Thursday February 25 2016

Teenagers at home. Statistics from the Nyeri

Teenagers at home. Statistics from the Nyeri County Reproductive and Family Planning Strategy 2015-2025 shows that teenagers are having sex before their 15th birthday thus exposing themselves to various health risks. FILE PHOTO | NATION MEDIA GROUP 

The Kenya Institute for Curriculum Development is in the process of reviewing the school curriculum.

This is a good opportunity to create a cultural and religiously-sensitive age-appropriate sexuality education curriculum for Kenyan learners at primary and secondary school levels.

Several studies have recently been published showing that Kenyan youth are making their sexual debut while still very young.

The most recent one, the Kenya Demographic and Health Survey 2014, reveals that many Kenyans aged between 15 and 18 years are having sex and too many of them do not have sufficient knowledge about HIV transmission and prevention.

On average, about two out of 10 boys and girls have their first sexual encounter by age 15, which rises to about five out of 10 by age 18.

Sadly, by age 15, three per cent of girls are already child-bearing and this rises to 40 per cent by age 19.

Another worrying statistic shows that knowledge of HIV transmission and prevention is below 50 per cent for youth aged 15-17 years.


In view of these statistics, it is important that Kenya consider incorporating age-appropriate sexuality education in the school curriculum.

There has been debate on the question of sexuality education, with stakeholders taking diverse positions on the concept of having it taught in Kenyan schools.

Their main argument has been that providing such information to school-going Kenyan youth will be like giving them a licence to engage in sexual activity.

However, research disapproves this argument. Indeed, some studies demonstrate that age-appropriate sexuality education programmes can help young people delay their sexual debut. 

Some opponents argue that age-appropriate sexuality education is likely to lead the youth away from our culture and traditions.

This argument too, is not true as it is possible to create a culturally sensitive curriculum.  

Studies show that school-going youth are engaging in sexual activity and rather than hide from this fact, we should provide them with age-appropriate knowledge about their sexual and reproductive health.


This knowledge will equip them with life skills, thereby shielding them from coercion, sexually transmitted infections, and unintended pregnancy.

Age-appropriate sexuality education is taught over several years, gradually introducing appropriate information consistent with the changing capacities of students.

It provides scientifically accurate, curriculum-based information about human development, anatomy, and pregnancy.

Also included in comprehensive sexuality education is information about sexually transmitted infections, including HIV.

The truth of the matter is that, growing up in the information age, Kenyan youth are at risk of misinformation and exposure to plenty of inappropriate sexual content.

Many of them have access to mobile phones, the internet, and social media. Moreover, they have access to highly sexualised TV, print, and radio content.

By providing school-going youth with age-appropriate sexuality education, we will improve their chances of making informed choices about their sexuality.

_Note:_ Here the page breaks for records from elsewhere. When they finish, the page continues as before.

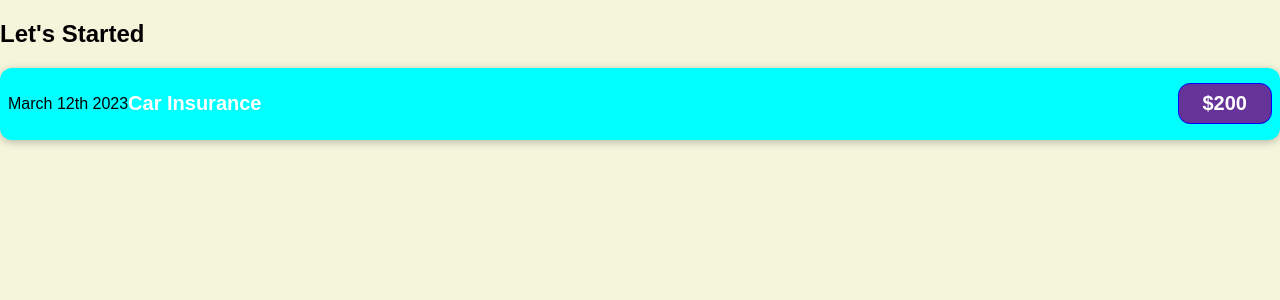
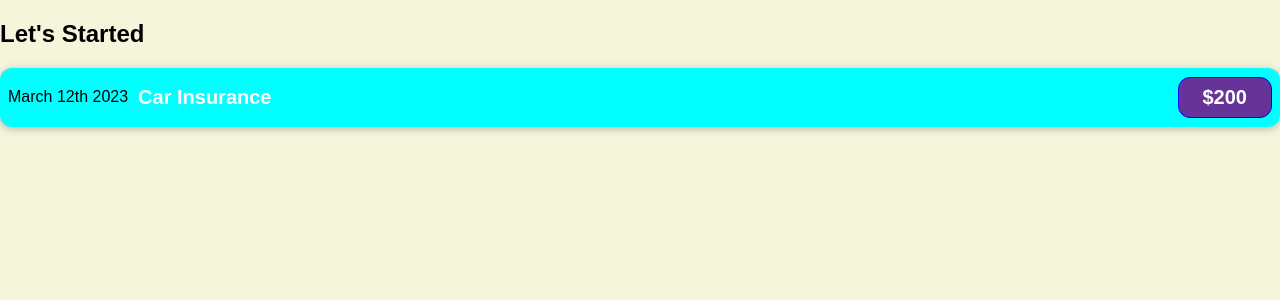
Before and after one commit to officialpradip/LearningReact, a React (Create React App) app in the folder expense-tracker/: page / in a window 1280 px wide. Shown: the top 300 px of the page. Built offline with nearby package versions, Linux system fonts and the light colour scheme.

Commit message:
css refactor

```diff
--- a/expense-tracker/src/components/expensesItems.css
+++ b/expense-tracker/src/components/expensesItems.css
@@ -27,7 +27,7 @@
     color: azure;
     font-size: 1rem;
     flex: 1;
-    margin: 0 1 rem;
+    margin: 10px;
     color: white;
 }
 .expense-item-price{
```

We owe it to society to equip young people with knowledge that will help them avoid coercion, sexually transmitted infections, and unintended pregnancy.

Strategic investment in education can allow young people to claim their right to health and development and to make a healthy transition from adolescence into adulthood, thereby expanding their options for the future.

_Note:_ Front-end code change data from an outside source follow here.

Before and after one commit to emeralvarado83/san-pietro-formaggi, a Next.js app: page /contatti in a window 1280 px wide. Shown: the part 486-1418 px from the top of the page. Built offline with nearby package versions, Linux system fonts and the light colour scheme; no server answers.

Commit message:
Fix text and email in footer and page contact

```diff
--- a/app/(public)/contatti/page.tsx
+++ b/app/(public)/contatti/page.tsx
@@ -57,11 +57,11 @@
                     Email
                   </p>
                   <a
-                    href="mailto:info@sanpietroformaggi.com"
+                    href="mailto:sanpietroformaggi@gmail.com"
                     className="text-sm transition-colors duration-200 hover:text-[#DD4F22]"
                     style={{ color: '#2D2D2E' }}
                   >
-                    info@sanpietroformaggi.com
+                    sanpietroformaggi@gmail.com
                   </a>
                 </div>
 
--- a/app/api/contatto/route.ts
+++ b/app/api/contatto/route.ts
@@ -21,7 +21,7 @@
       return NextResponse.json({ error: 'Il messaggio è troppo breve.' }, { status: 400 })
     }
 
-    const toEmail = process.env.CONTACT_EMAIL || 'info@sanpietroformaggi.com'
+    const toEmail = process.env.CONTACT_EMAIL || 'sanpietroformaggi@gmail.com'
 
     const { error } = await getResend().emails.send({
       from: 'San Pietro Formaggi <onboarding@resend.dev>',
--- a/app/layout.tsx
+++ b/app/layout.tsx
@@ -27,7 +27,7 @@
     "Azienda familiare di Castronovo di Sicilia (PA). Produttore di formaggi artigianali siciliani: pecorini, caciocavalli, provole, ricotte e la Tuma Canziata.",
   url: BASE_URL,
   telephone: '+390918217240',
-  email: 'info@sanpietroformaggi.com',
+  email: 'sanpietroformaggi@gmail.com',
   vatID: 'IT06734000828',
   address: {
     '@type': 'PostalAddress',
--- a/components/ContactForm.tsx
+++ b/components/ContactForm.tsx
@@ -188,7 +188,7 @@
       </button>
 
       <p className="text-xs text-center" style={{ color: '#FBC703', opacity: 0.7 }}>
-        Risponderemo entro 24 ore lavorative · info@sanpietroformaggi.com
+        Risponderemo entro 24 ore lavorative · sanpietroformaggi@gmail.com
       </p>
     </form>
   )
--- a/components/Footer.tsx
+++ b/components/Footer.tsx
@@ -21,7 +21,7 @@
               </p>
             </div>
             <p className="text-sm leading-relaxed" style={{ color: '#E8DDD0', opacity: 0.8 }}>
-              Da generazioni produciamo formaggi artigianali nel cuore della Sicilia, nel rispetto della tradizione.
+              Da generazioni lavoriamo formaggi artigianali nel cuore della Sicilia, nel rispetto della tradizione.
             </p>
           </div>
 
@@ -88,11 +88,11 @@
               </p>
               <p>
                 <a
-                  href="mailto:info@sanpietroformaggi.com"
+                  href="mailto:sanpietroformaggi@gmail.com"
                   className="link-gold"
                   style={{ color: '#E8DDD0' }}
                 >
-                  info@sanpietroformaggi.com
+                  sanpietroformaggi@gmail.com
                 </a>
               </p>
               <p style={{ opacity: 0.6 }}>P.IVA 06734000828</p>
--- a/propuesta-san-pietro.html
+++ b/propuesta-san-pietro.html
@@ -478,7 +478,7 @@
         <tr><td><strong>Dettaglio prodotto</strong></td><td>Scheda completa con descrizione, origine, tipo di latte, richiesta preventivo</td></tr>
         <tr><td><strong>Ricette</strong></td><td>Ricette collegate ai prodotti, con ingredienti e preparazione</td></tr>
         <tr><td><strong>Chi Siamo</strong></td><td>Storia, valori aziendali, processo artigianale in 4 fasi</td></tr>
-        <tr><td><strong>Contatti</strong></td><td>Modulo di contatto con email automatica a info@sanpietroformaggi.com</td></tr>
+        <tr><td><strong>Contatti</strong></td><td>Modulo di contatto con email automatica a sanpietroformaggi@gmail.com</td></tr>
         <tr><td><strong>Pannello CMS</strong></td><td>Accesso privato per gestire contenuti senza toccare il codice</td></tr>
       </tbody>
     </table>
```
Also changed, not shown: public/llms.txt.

Dr Kamau is the country director, Deutsche Stiftung Weltbevoelkerung Kenya. [email protected]